* _Exercise details_
When the word "angular" shows up in a line of the data below, copy that whole line.

————————

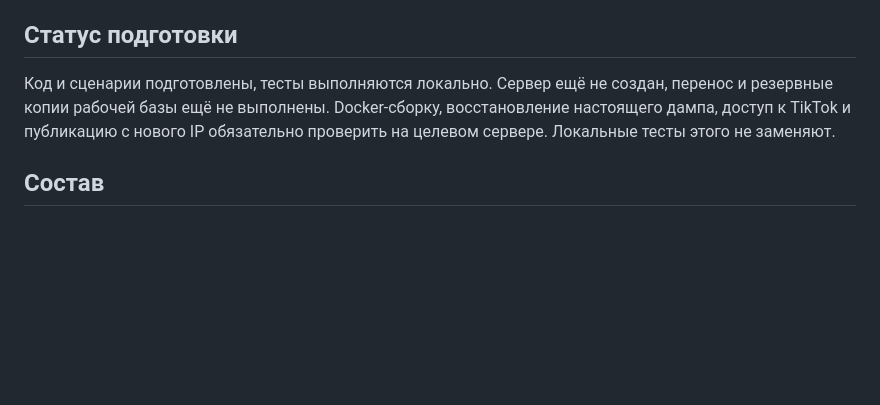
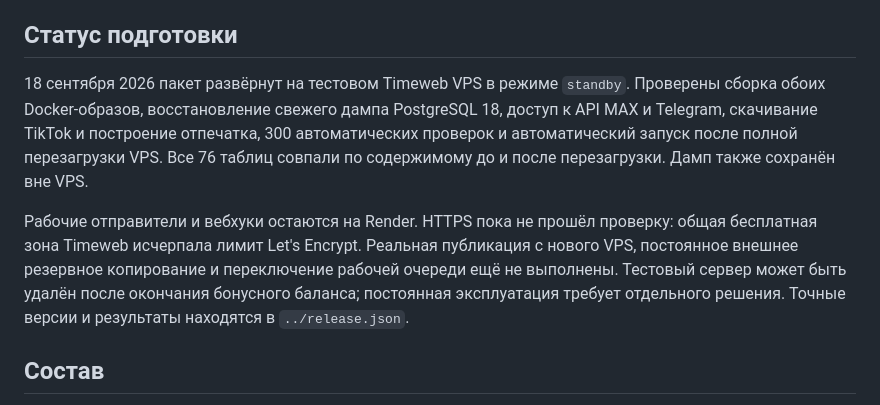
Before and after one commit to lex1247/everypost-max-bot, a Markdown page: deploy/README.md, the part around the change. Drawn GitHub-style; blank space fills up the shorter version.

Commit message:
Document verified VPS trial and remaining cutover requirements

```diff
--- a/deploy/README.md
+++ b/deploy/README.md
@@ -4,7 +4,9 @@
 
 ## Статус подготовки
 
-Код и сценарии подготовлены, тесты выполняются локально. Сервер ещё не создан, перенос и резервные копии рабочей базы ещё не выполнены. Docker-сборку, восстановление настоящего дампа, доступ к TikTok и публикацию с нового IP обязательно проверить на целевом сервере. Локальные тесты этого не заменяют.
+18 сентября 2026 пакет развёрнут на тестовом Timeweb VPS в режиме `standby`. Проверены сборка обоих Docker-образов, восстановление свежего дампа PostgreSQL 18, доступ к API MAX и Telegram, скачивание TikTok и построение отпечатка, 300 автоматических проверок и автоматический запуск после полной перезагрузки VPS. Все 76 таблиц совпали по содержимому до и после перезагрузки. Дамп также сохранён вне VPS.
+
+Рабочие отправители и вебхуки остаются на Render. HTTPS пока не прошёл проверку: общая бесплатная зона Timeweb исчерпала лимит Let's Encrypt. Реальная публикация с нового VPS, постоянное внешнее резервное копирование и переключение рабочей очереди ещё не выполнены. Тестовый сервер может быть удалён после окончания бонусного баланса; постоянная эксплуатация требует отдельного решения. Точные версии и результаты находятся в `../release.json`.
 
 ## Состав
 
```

————————

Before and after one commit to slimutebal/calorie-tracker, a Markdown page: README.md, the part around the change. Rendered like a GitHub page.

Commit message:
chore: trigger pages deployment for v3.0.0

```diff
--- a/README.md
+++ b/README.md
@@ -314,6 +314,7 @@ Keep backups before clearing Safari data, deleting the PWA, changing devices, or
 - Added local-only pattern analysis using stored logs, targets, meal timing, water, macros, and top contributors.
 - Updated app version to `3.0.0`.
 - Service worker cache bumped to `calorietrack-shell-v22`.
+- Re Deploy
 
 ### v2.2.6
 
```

————————

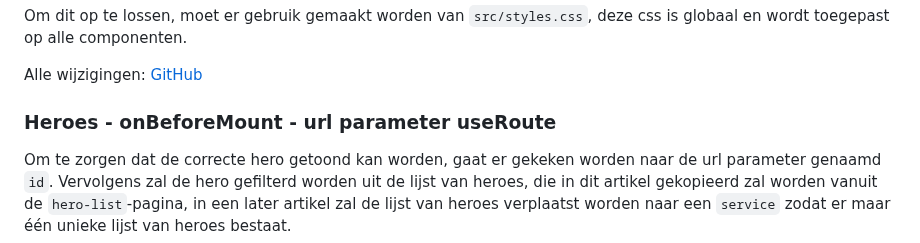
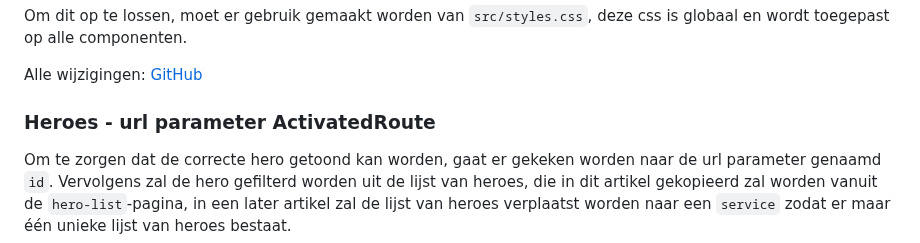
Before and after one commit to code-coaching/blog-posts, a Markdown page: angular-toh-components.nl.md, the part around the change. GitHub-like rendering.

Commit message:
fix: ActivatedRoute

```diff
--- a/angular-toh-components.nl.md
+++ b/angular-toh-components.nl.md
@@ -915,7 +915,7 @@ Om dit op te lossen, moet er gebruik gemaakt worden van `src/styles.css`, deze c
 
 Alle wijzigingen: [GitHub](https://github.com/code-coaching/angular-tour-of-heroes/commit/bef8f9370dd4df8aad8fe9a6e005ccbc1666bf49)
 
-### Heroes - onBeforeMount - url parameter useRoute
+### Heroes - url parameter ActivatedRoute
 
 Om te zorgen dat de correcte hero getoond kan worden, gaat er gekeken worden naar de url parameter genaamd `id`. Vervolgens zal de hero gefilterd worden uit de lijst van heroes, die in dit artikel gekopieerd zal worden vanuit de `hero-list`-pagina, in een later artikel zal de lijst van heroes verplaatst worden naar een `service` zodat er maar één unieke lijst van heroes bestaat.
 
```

————————

* _Solution to this exercise_
Before and after one commit to code-coaching/blog-posts, a Markdown page: angular-toh-components.nl.md, the part around the change. GitHub-like rendering.
--- a/angular-toh-components.nl.md
+++ b/angular-toh-components.nl.md
 Alle wijzigingen: [GitHub](https://github.com/code-coaching/angular-tour-of-heroes/commit/bef8f9370dd4df8aad8fe9a6e005ccbc1666bf49)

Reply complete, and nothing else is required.